> What is required: Check every line of the entries that follow, and copy the ones containing "cluedoc".

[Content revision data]
+ + + + + + +

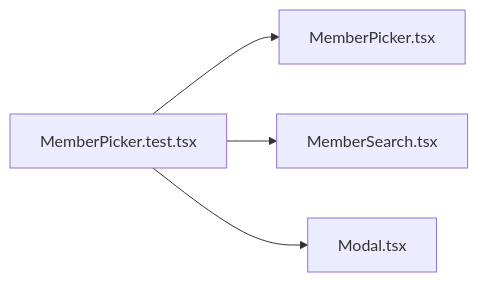
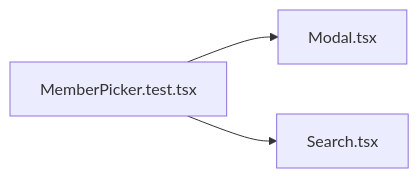
One commit to minkong-dev/Banblit changed the diagram in .cluedoc/graph/frontend/src/components/MemberPicker.test.md. Above: the diagram before and after it, drawn with Mermaid. The commit also changed other lines of this file and 78 other files, not shown here.

Commit message:
frontend: merge single-function files into Board, Profile, Search, controls, loading and pipeline

````diff
--- a/.cluedoc/graph/frontend/src/components/MemberPicker.test.md
+++ b/.cluedoc/graph/frontend/src/components/MemberPicker.test.md
@@ -10,7 +10,6 @@
 ```mermaid
 flowchart LR
   frontend_src_components_MemberPicker_test["MemberPicker.test.tsx"]
-  frontend_src_components_MemberPicker_test --> frontend_src_components_MemberPicker["MemberPicker.tsx"]
-  frontend_src_components_MemberPicker_test --> frontend_src_components_MemberSearch["MemberSearch.tsx"]
   frontend_src_components_MemberPicker_test --> frontend_src_components_Modal["Modal.tsx"]
+  frontend_src_components_MemberPicker_test --> frontend_src_components_Search["Search.tsx"]
 ```
````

+ + + + + + +

> Answer:
One commit to minkong-dev/Banblit changed the diagram in .cluedoc/graph/frontend/src/components/MemberPicker.test.md. Above: the diagram before and after it, drawn with Mermaid. The commit also changed other lines of this file and 78 other files, not shown here.
--- a/.cluedoc/graph/frontend/src/components/MemberPicker.test.md
+++ b/.cluedoc/graph/frontend/src/components/MemberPicker.test.md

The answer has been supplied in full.